This week I saw the exhibit Andy Warhol — From A to B and Back Again at the San Francisco Museum of Modern Art. In that large museum the art works stretch out over three floors and many galleries and include not only Warhol’s famous pictures but also some of the films that he and his associates produced.
For me it was a reminder of my first glimpse of the Warhol world back in 1966. We were living in New Jersey then, near Rutgers University and tantalizingly close to the glamor of Manhattan just a few miles away. The university was a lifeline that gave suburban housewives like me a glimpse of that glamor. I remember the evening when a friend and I went to a Warhol event on campus (our husbands stayed home with our preschoolers) to watch some flickering films and see a new group called The Velvet Underground.
We arrived to find a crowd waiting at the door. A heavily made-up girl in a floppy brimmed felt hat was taking moving pictures of the audience as they entered. A long-haired, paunchy man followed her around while she aimed her camera to take close-up views of the people’s eyes, faces, lips. At one point she sat on someone’s lap to photograph a face.
When the audience had settled in, the films were shown. One was Vinyl, which featured the beautiful actress, Edie Sedgwick. Undergraduates hooted and made rude comments as she appeared on screen drinking glass after glass of wine and finally ended the film crouching over a toilet.
After the movie, the Velvet Underground went on stage. Some of the performers played, one sang, a couple danced at the side. The loudspeakers were turned so high that the music was deafening—our seats vibrated with the force of the sound. Behind the singers, the movie screen showed flickering pictures of the performer’s face, hair, lips, eyes…
All this was new and eye-opening to us and to most of the audience in 1966. My friend and I went home with headaches from the noise, but satisfied that we had caught a glimpse of the future with Andy Warhol and his fabulous friends.

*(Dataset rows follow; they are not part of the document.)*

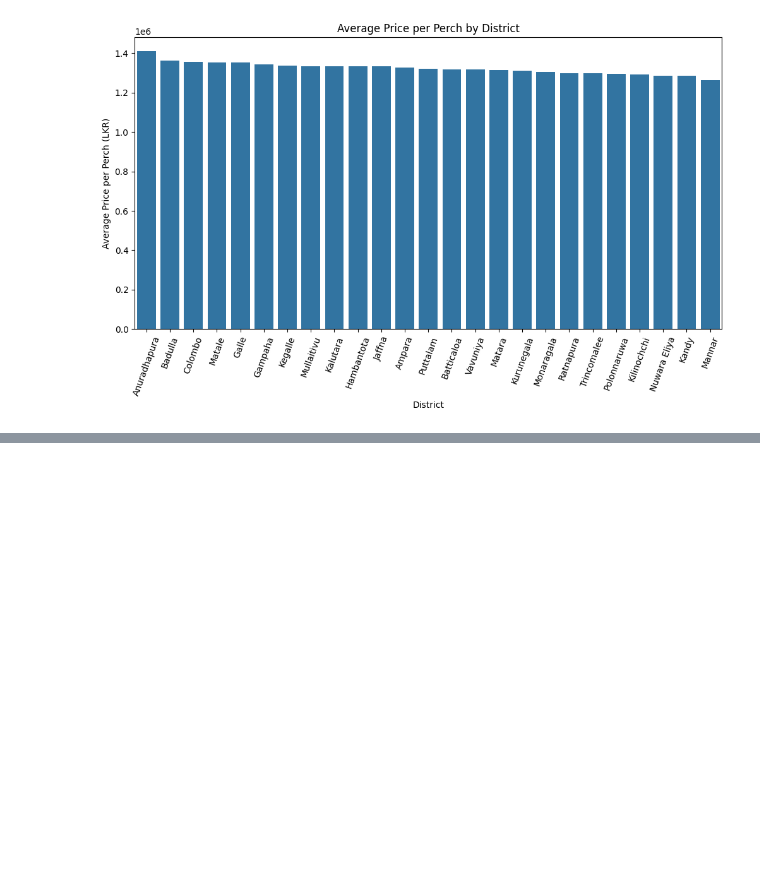
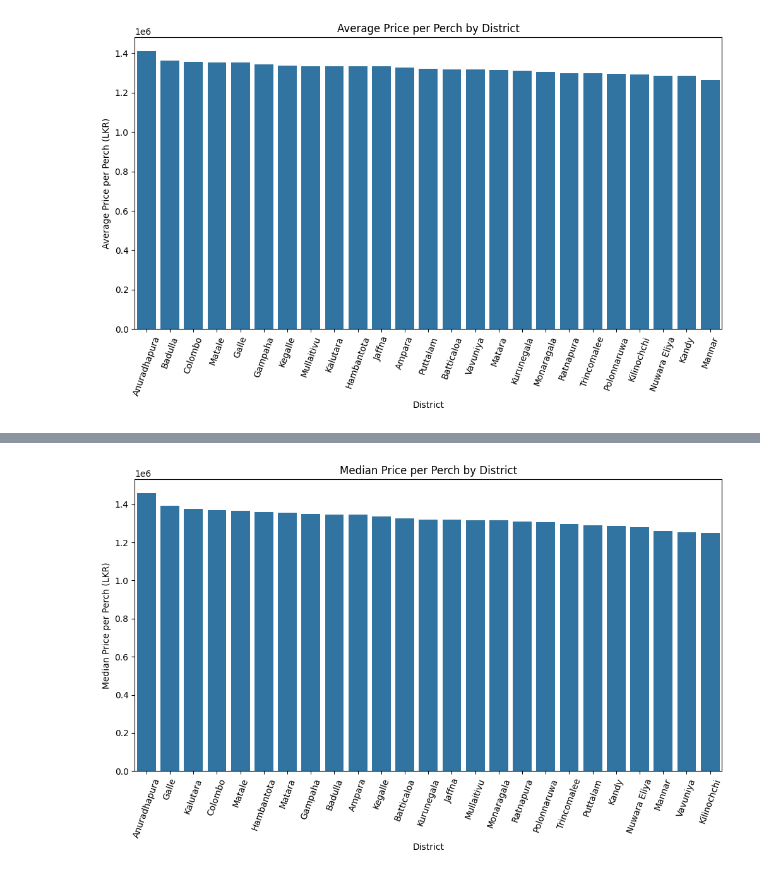
Before and after one commit to DhaneeraDulvanya/Sri-Lankan-Land-Price-Prediction-and-Real-Estate-Market-Analysis-System, a Jupyter notebook: notebooks/01_data_understandings.ipynb, the cells around one changed output, grey strips where cells are left out. Cells and saved outputs as stored; diff of their text form; code cells hidden in the pictures; blank space fills up the shorter version.

```diff
--- a/notebooks/01_data_understandings.ipynb
+++ b/notebooks/01_data_understandings.ipynb
@@ -282,3 +282,10 @@ plt.xticks(rotation=70)
 plt.show()
 # %% [output]
 [figure]
+# %%
+# meadian price per perch by district
+dis_price = (
+    df.groupby('District')['Price_Per_Perch'].median().sort_values(ascending=False)
+)
+
+print(dis_price)
@@ -284,0 +310,11 @@ plt.show()
+# %%
+# visualize the median price per perch by district
+plt.figure(figsize=(12, 6))
+sns.barplot(x=dis_price.index, y=dis_price.values)
+plt.title('Median Price per Perch by District')
+plt.xlabel('District')
+plt.ylabel('Median Price per Perch (LKR)')
+plt.xticks(rotation=70)
+plt.show()
+# %% [output]
+[figure, added]
```
Also changed, not shown: parts of 2 cells of this notebook.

One advantage of living a long life is having a chance to discover how often what seems to be a foreshadowing of the future turns out to be a dud, while other startling changes affect our lives for years to come. Warhol’s influence has certainly not diminished. His paintings brought daily life into the realm of art. We started looking at everyday objects with new eyes. And his films and music have changed the way we have listened and looked at entertainment for more than half a century. Seeing his work now reminds us of how much he meant to all of us.
Museums sometimes seem out of the mainstream, preserving artifacts from places, cultures and times that may seem distant. But the moments they preserve are vital to understanding how the world changes. I for one am eternally grateful for museums and the people who work in them. They increase our knowledge and broaden our view of the world.
I recently read that some museum staff members in many cities are unionizing amid complaints that they do not get paid enough for their work. All of us who care about preserving our society and enriching our lives ought to support funding for museums and their workers. They make our lives better by showing us where we have been and how we got to where we are now.
The United States Women’s Soccer team earned a well-deserved surge of publicity this week when it returned to New York as world champions for the fourth year in a row. Thousands of girls around the country undoubtedly watched the welcome parade and dreamed of a possible future for themselves as they celebrated the women’s victory. But we should remember that the women have still not won their struggle to get pay equal to male soccer players. It has taken a century for women athletes to get as far as this, but there is still work to be done.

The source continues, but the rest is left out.